Required work: Set down all of the entries below exactly, and omit the pictures.

* * * * *

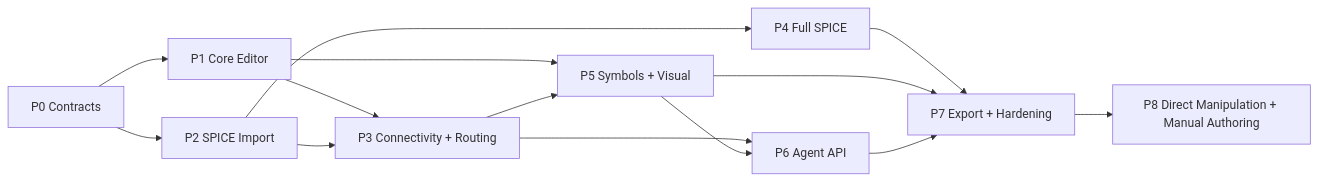
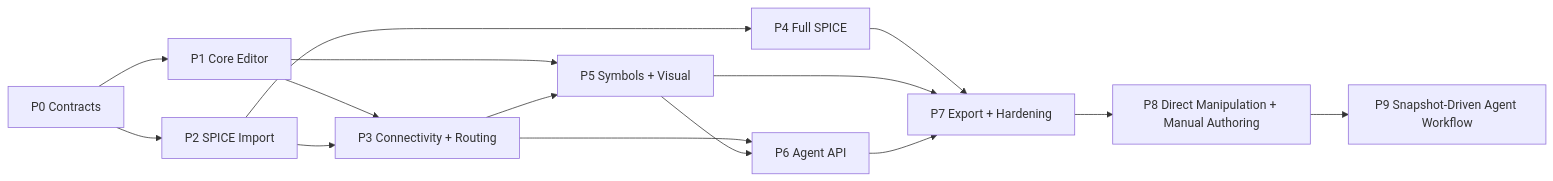
One commit to Huangshu0010/analog-canvas changed the diagram in docs/roadmap/README.md. Above: the diagram before and after it, drawn with Mermaid. The commit also changed other lines of this file and 144 other files, not shown here.

Commit message:
Checkpoint integrated editor and Agent workflow

````diff
--- a/docs/roadmap/README.md
+++ b/docs/roadmap/README.md
@@ -22,16 +23,17 @@
 ```mermaid
 flowchart LR
     P0["P0 Contracts"] --> P1["P1 Core Editor"]
     P0 --> P2["P2 SPICE Import"]
     P1 --> P3["P3 Connectivity + Routing"]
     P2 --> P3
     P2 --> P4["P4 Full SPICE"]
     P1 --> P5["P5 Symbols + Visual"]
     P3 --> P5
     P3 --> P6["P6 Agent API"]
     P5 --> P6
     P4 --> P7["P7 Export + Hardening"]
     P5 --> P7
     P6 --> P7
     P7 --> P8["P8 Direct Manipulation + Manual Authoring"]
+    P8 --> P9["P9 Snapshot-Driven Agent Workflow"]
 ```
````
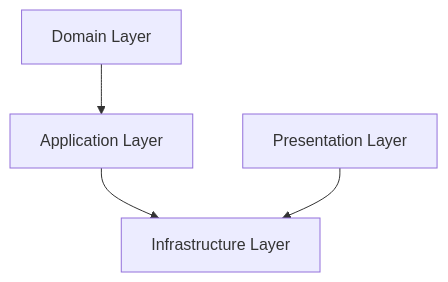
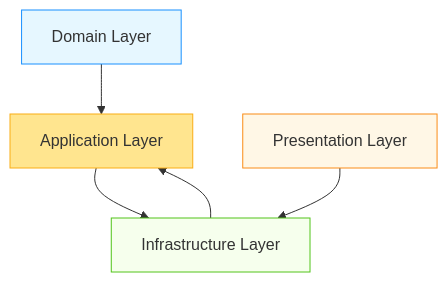
The first of 4 diagrams in Unity Modular-Layered Architecture.md (BlizzyIxyz/Code-Standards), drawn with Mermaid before and after one commit. The commit also changed other lines of this file, not shown here.

Commit message:
Update Unity Modular-Layered Architecture.md

````diff
--- a/Unity Modular-Layered Architecture.md
+++ b/Unity Modular-Layered Architecture.md
@@ -195,6 +269,15 @@
 ```mermaid
 graph TD
     C[Domain Layer] --> B[Application Layer]
     B[Application Layer] --> D[Infrastructure Layer]
     A[Presentation Layer] --> D[Infrastructure Layer]
+    D[Infrastructure Layer] --> B[Application Layer]
+    
+    style C fill:#e6f7ff,stroke:#1890ff
+    style B fill:#ffe58f,stroke:#faad14
+    style D fill:#f6ffed,stroke:#52c41a
+    style A fill:#fff7e6,stroke:#fa8c16
+    
+    classDef layer fill:#f0f0f0,stroke:#d9d9d9;
+    class C,B,D,A layer;
 ```
````
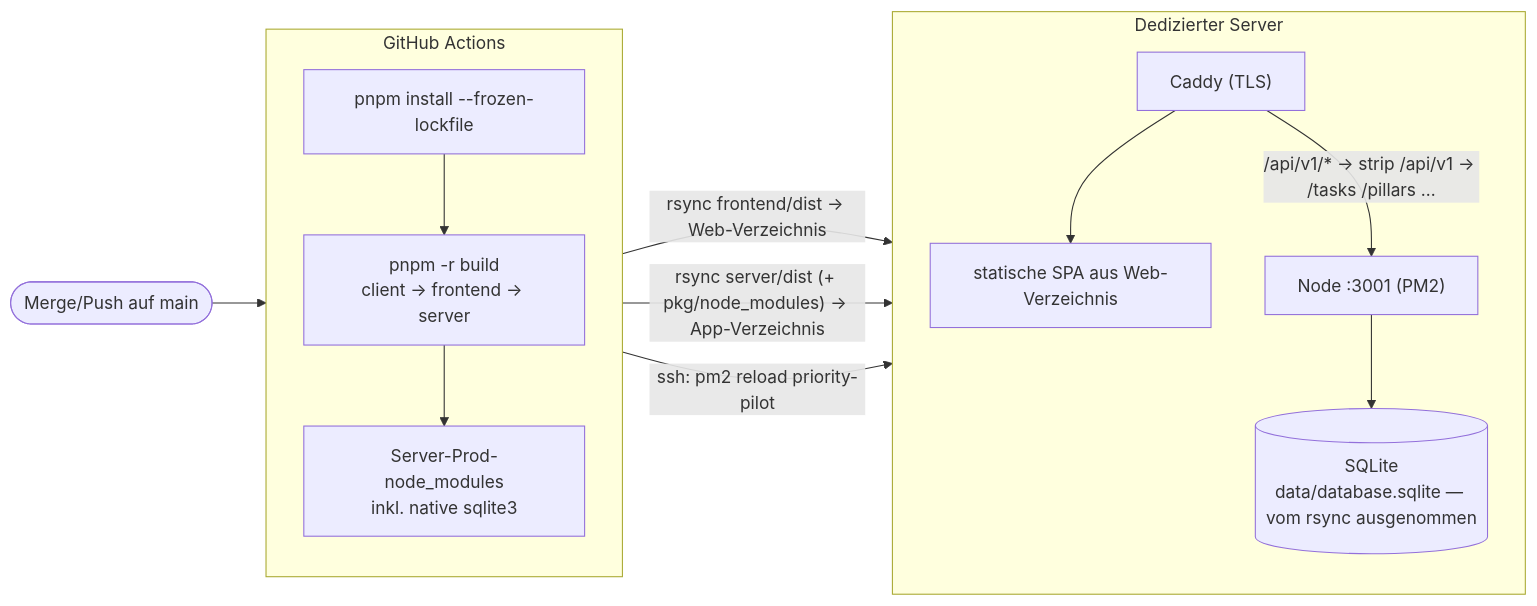
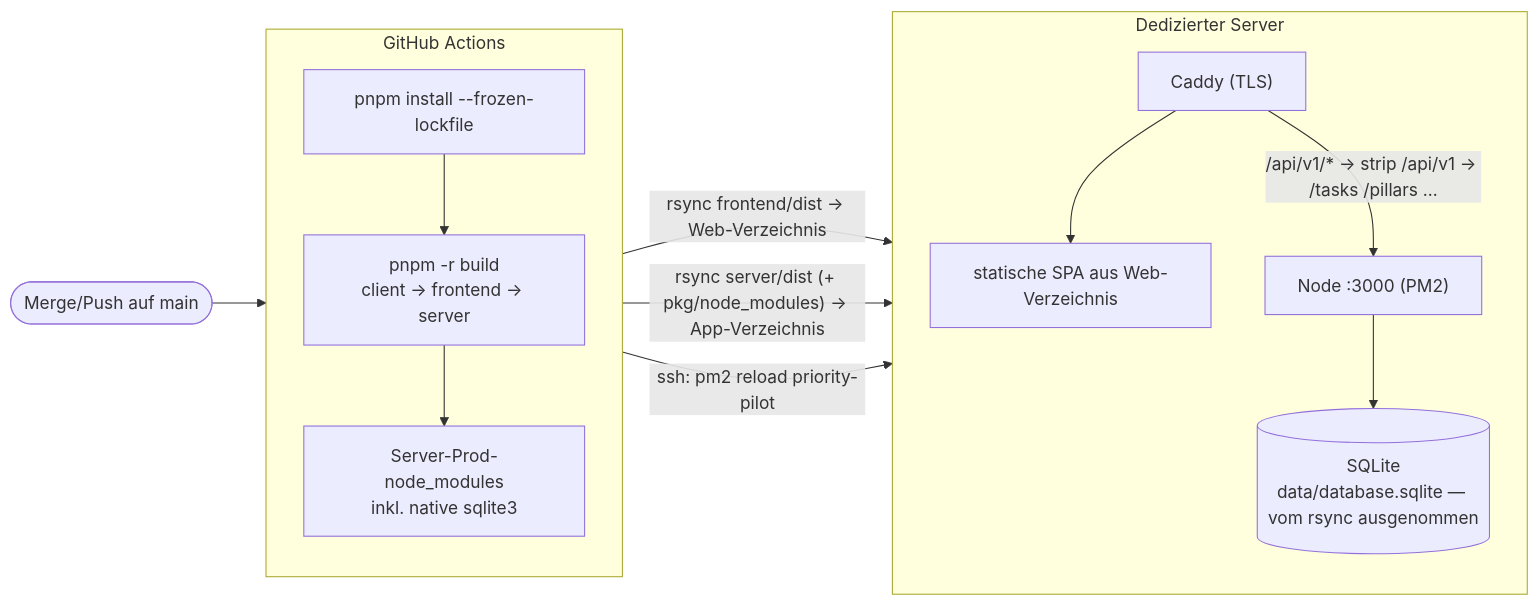
One commit to deleonio/priority-pilot changed the diagram in docs/deployment.md. Above: the diagram before and after it, drawn with Mermaid. The commit also changed other lines of this file and 5 other files, not shown here.

````diff
--- a/docs/deployment.md
+++ b/docs/deployment.md
@@ -34,21 +29,21 @@
 ```mermaid
 flowchart LR
     merge([Merge/Push auf main]) --> gha
 
     subgraph gha["GitHub Actions"]
         direction TB
         b1["pnpm install --frozen-lockfile"] --> b2["pnpm -r build<br/>client → frontend → server"]
         b2 --> b3["Server-Prod-node_modules<br/>inkl. native sqlite3"]
     end
 
     gha -- "rsync frontend/dist → Web-Verzeichnis" --> host
     gha -- "rsync server/dist (+ pkg/node_modules) → App-Verzeichnis" --> host
     gha -- "ssh: pm2 reload priority-pilot" --> host
 
     subgraph host["Dedizierter Server"]
         direction TB
         caddy["Caddy (TLS)"] --> spa["statische SPA aus Web-Verzeichnis"]
-        caddy -- "/api/v1/* → strip /api/v1 → /tasks /pillars …" --> node["Node :3001 (PM2)"]
+        caddy -- "/api/v1/* → strip /api/v1 → /tasks /pillars …" --> node["Node :3000 (PM2)"]
         node --> db[("SQLite<br/>data/database.sqlite — vom rsync ausgenommen")]
     end
 ```
````
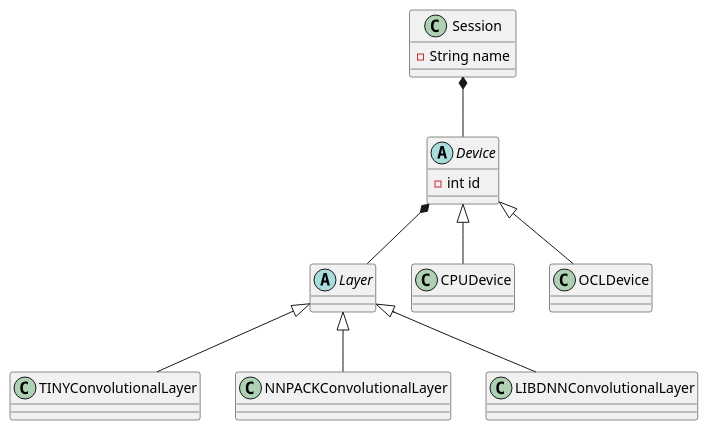
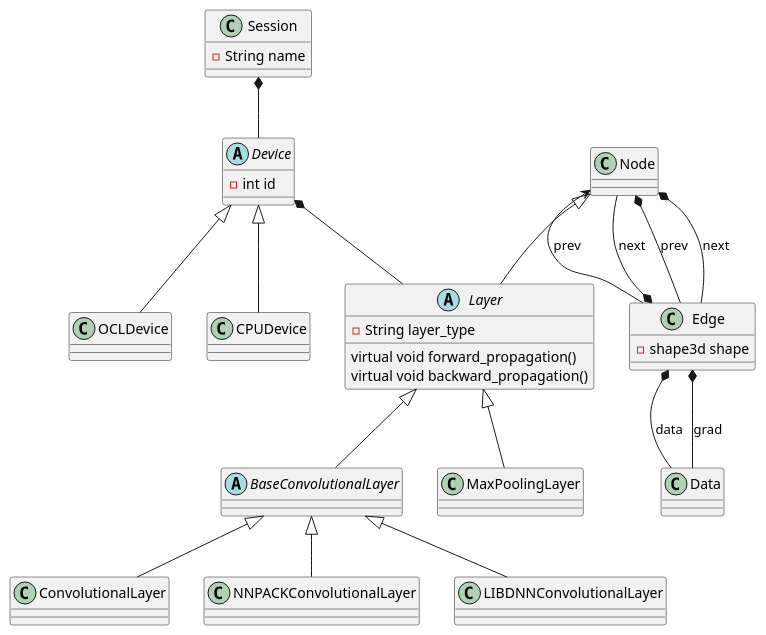
The diagram in doc/device-abstraction-uml.puml (tiny-dnn/tiny-dnn), drawn with PlantUML before and after one commit.

```diff
--- a/doc/device-abstraction-uml.puml
+++ b/doc/device-abstraction-uml.puml
@@ -1,21 +1,59 @@
 @startuml
 class Session {
  -String name
 }
 
 abstract class Device {
-  -int id
+ -int id
+}
+
+class Node {
+}
+
+class Edge {
+ - shape3d shape
 }
 
 abstract class Layer {
+ - String layer_type
+ virtual void forward_propagation()
+ virtual void backward_propagation()
+}
 
+abstract class BaseConvolutionalLayer {
+}
+
+class ConvolutionalLayer {
+}
+
+class NNPACKConvolutionalLayer {
+}
+
+class LIBDNNConvolutionalLayer {
+}
+
+class MaxPoolingLayer {
 }
 
 Session *-- Device
-Device *-- Layer
+
 Device <|-- CPUDevice
 Device <|-- OCLDevice
-Layer <|-- TINYConvolutionalLayer
-Layer <|-- NNPACKConvolutionalLayer
-Layer <|-- LIBDNNConvolutionalLayer
+
+Node <|-- Layer
+Node *-- Edge : prev
+Node *-- Edge : next
+
+Edge --> Node : prev
+Edge *-- Node : next
+Edge *-- Data : data
+Edge *-- Data : grad
+
+Device *-- Layer
+Layer <|-- BaseConvolutionalLayer
+Layer <|-- MaxPoolingLayer
+
+BaseConvolutionalLayer <|-- ConvolutionalLayer
+BaseConvolutionalLayer <|-- NNPACKConvolutionalLayer
+BaseConvolutionalLayer <|-- LIBDNNConvolutionalLayer
 @enduml
```
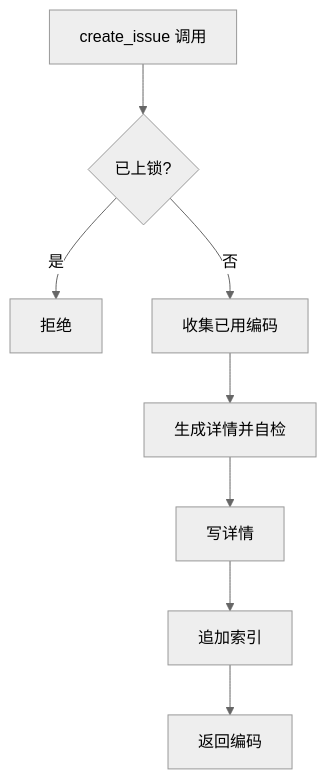
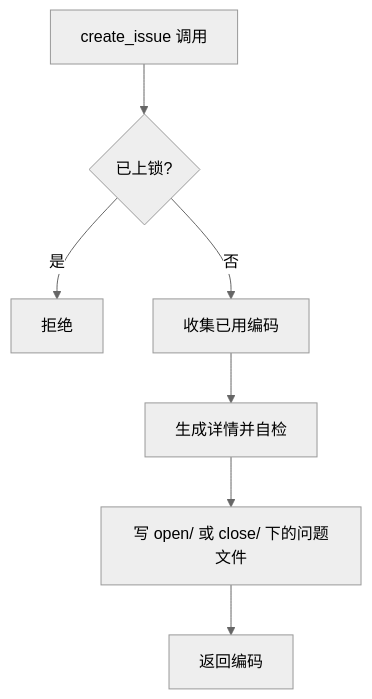
Before and after one commit to Cangjier/coder: the eighth of 14 diagrams in .coder/design/flow.md, drawn with Mermaid (neutral theme). The commit also changed other lines of this file and 19 other files, not shown here.

First line of the commit message:
feat: 问题文件改为 open/close 文件夹，一项一文件

````diff
--- a/.coder/design/flow.md
+++ b/.coder/design/flow.md
@@ -99,10 +100,9 @@
 ```mermaid
 flowchart TD
   A[create_issue 调用] --> B{已上锁?}
   B -- 是 --> C[拒绝]
   B -- 否 --> D[收集已用编码]
   D --> E[生成详情并自检]
-  E --> F[写详情]
-  F --> G[追加索引]
-  G --> H[返回编码]
+  E --> F[写 open/ 或 close/ 下的问题文件]
+  F --> H[返回编码]
 ```
````
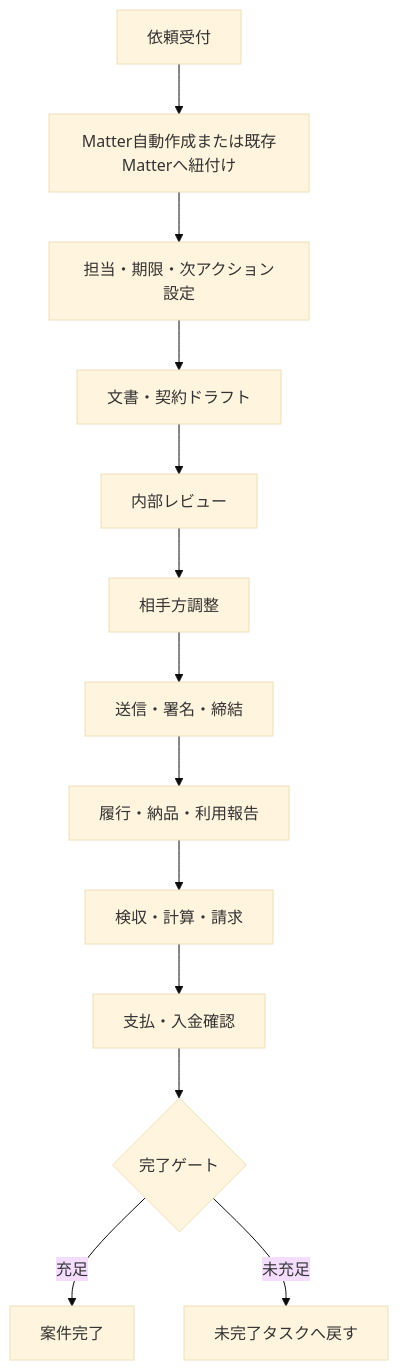
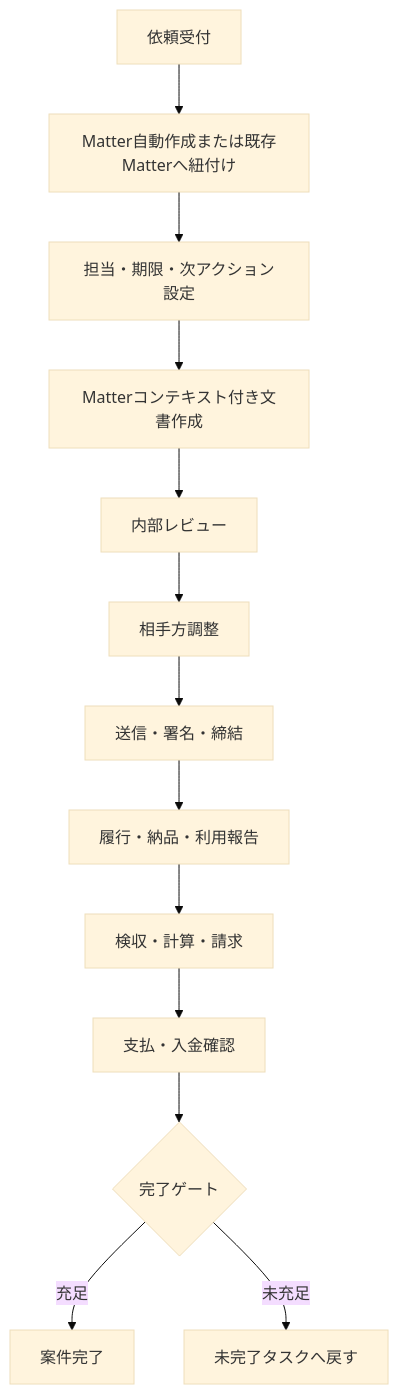
One commit to tatsuyakuramchi/LegalBridge_AI_GCP changed the first of 3 diagrams in docs/plans/legalbridge-remediation-plan-20260714.md. Above: the diagram before and after it, drawn with Mermaid (base theme). The commit also changed other lines of this file, not shown here.

````diff
--- a/docs/plans/legalbridge-remediation-plan-20260714.md
+++ b/docs/plans/legalbridge-remediation-plan-20260714.md
@@ -84,15 +158,15 @@
 ```mermaid
 flowchart TD
     A[依頼受付] --> B[Matter自動作成または既存Matterへ紐付け]
     B --> C[担当・期限・次アクション設定]
-    C --> D[文書・契約ドラフト]
+    C --> D[Matterコンテキスト付き文書作成]
     D --> E[内部レビュー]
     E --> F[相手方調整]
     F --> G[送信・署名・締結]
     G --> H[履行・納品・利用報告]
     H --> I[検収・計算・請求]
     I --> J[支払・入金確認]
     J --> K{完了ゲート}
     K -->|充足| L[案件完了]
     K -->|未充足| M[未完了タスクへ戻す]
 ```
````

* * * * *

Your response:
One commit to Huangshu0010/analog-canvas changed the diagram in docs/roadmap/README.md. Above: the diagram before and after it, drawn with Mermaid. The commit also changed other lines of this file and 144 other files, not shown here.

Commit message:
Checkpoint integrated editor and Agent workflow

````diff
--- a/docs/roadmap/README.md
+++ b/docs/roadmap/README.md
@@ -22,16 +23,17 @@
 ```mermaid
 flowchart LR
     P0["P0 Contracts"] --> P1["P1 Core Editor"]
     P0 --> P2["P2 SPICE Import"]
     P1 --> P3["P3 Connectivity + Routing"]
     P2 --> P3
     P2 --> P4["P4 Full SPICE"]
     P1 --> P5["P5 Symbols + Visual"]
     P3 --> P5
     P3 --> P6["P6 Agent API"]
     P5 --> P6
     P4 --> P7["P7 Export + Hardening"]
     P5 --> P7
     P6 --> P7
     P7 --> P8["P8 Direct Manipulation + Manual Authoring"]
+    P8 --> P9["P9 Snapshot-Driven Agent Workflow"]
 ```
````
The first of 4 diagrams in Unity Modular-Layered Architecture.md (BlizzyIxyz/Code-Standards), drawn with Mermaid before and after one commit. The commit also changed other lines of this file, not shown here.

Commit message:
Update Unity Modular-Layered Architecture.md

````diff
--- a/Unity Modular-Layered Architecture.md
+++ b/Unity Modular-Layered Architecture.md
@@ -195,6 +269,15 @@
 ```mermaid
 graph TD
     C[Domain Layer] --> B[Application Layer]
     B[Application Layer] --> D[Infrastructure Layer]
     A[Presentation Layer] --> D[Infrastructure Layer]
+    D[Infrastructure Layer] --> B[Application Layer]
+    
+    style C fill:#e6f7ff,stroke:#1890ff
+    style B fill:#ffe58f,stroke:#faad14
+    style D fill:#f6ffed,stroke:#52c41a
+    style A fill:#fff7e6,stroke:#fa8c16
+    
+    classDef layer fill:#f0f0f0,stroke:#d9d9d9;
+    class C,B,D,A layer;
 ```
````
One commit to deleonio/priority-pilot changed the diagram in docs/deployment.md. Above: the diagram before and after it, drawn with Mermaid. The commit also changed other lines of this file and 5 other files, not shown here.

````diff
--- a/docs/deployment.md
+++ b/docs/deployment.md
@@ -34,21 +29,21 @@
 ```mermaid
 flowchart LR
     merge([Merge/Push auf main]) --> gha
 
     subgraph gha["GitHub Actions"]
         direction TB
         b1["pnpm install --frozen-lockfile"] --> b2["pnpm -r build<br/>client → frontend → server"]
         b2 --> b3["Server-Prod-node_modules<br/>inkl. native sqlite3"]
     end
 
     gha -- "rsync frontend/dist → Web-Verzeichnis" --> host
     gha -- "rsync server/dist (+ pkg/node_modules) → App-Verzeichnis" --> host
     gha -- "ssh: pm2 reload priority-pilot" --> host
 
     subgraph host["Dedizierter Server"]
         direction TB
         caddy["Caddy (TLS)"] --> spa["statische SPA aus Web-Verzeichnis"]
-        caddy -- "/api/v1/* → strip /api/v1 → /tasks /pillars …" --> node["Node :3001 (PM2)"]
+        caddy -- "/api/v1/* → strip /api/v1 → /tasks /pillars …" --> node["Node :3000 (PM2)"]
         node --> db[("SQLite<br/>data/database.sqlite — vom rsync ausgenommen")]
     end
 ```
````
The diagram in doc/device-abstraction-uml.puml (tiny-dnn/tiny-dnn), drawn with PlantUML before and after one commit.

```diff
--- a/doc/device-abstraction-uml.puml
+++ b/doc/device-abstraction-uml.puml
@@ -1,21 +1,59 @@
 @startuml
 class Session {
  -String name
 }
 
 abstract class Device {
-  -int id
+ -int id
+}
+
+class Node {
+}
+
+class Edge {
+ - shape3d shape
 }
 
 abstract class Layer {
+ - String layer_type
+ virtual void forward_propagation()
+ virtual void backward_propagation()
+}
 
+abstract class BaseConvolutionalLayer {
+}
+
+class ConvolutionalLayer {
+}
+
+class NNPACKConvolutionalLayer {
+}
+
+class LIBDNNConvolutionalLayer {
+}
+
+class MaxPoolingLayer {
 }
 
 Session *-- Device
-Device *-- Layer
+
 Device <|-- CPUDevice
 Device <|-- OCLDevice
-Layer <|-- TINYConvolutionalLayer
-Layer <|-- NNPACKConvolutionalLayer
-Layer <|-- LIBDNNConvolutionalLayer
+
+Node <|-- Layer
+Node *-- Edge : prev
+Node *-- Edge : next
+
+Edge --> Node : prev
+Edge *-- Node : next
+Edge *-- Data : data
+Edge *-- Data : grad
+
+Device *-- Layer
+Layer <|-- BaseConvolutionalLayer
+Layer <|-- MaxPoolingLayer
+
+BaseConvolutionalLayer <|-- ConvolutionalLayer
+BaseConvolutionalLayer <|-- NNPACKConvolutionalLayer
+BaseConvolutionalLayer <|-- LIBDNNConvolutionalLayer
 @enduml
```
Before and after one commit to Cangjier/coder: the eighth of 14 diagrams in .coder/design/flow.md, drawn with Mermaid (neutral theme). The commit also changed other lines of this file and 19 other files, not shown here.

First line of the commit message:
feat: 问题文件改为 open/close 文件夹，一项一文件

````diff
--- a/.coder/design/flow.md
+++ b/.coder/design/flow.md
@@ -99,10 +100,9 @@
 ```mermaid
 flowchart TD
   A[create_issue 调用] --> B{已上锁?}
   B -- 是 --> C[拒绝]
   B -- 否 --> D[收集已用编码]
   D --> E[生成详情并自检]
-  E --> F[写详情]
-  F --> G[追加索引]
-  G --> H[返回编码]
+  E --> F[写 open/ 或 close/ 下的问题文件]
+  F --> H[返回编码]
 ```
````
One commit to tatsuyakuramchi/LegalBridge_AI_GCP changed the first of 3 diagrams in docs/plans/legalbridge-remediation-plan-20260714.md. Above: the diagram before and after it, drawn with Mermaid (base theme). The commit also changed other lines of this file, not shown here.

````diff
--- a/docs/plans/legalbridge-remediation-plan-20260714.md
+++ b/docs/plans/legalbridge-remediation-plan-20260714.md
@@ -84,15 +158,15 @@
 ```mermaid
 flowchart TD
     A[依頼受付] --> B[Matter自動作成または既存Matterへ紐付け]
     B --> C[担当・期限・次アクション設定]
-    C --> D[文書・契約ドラフト]
+    C --> D[Matterコンテキスト付き文書作成]
     D --> E[内部レビュー]
     E --> F[相手方調整]
     F --> G[送信・署名・締結]
     G --> H[履行・納品・利用報告]
     H --> I[検収・計算・請求]
     I --> J[支払・入金確認]
     J --> K{完了ゲート}
     K -->|充足| L[案件完了]
     K -->|未充足| M[未完了タスクへ戻す]
 ```
````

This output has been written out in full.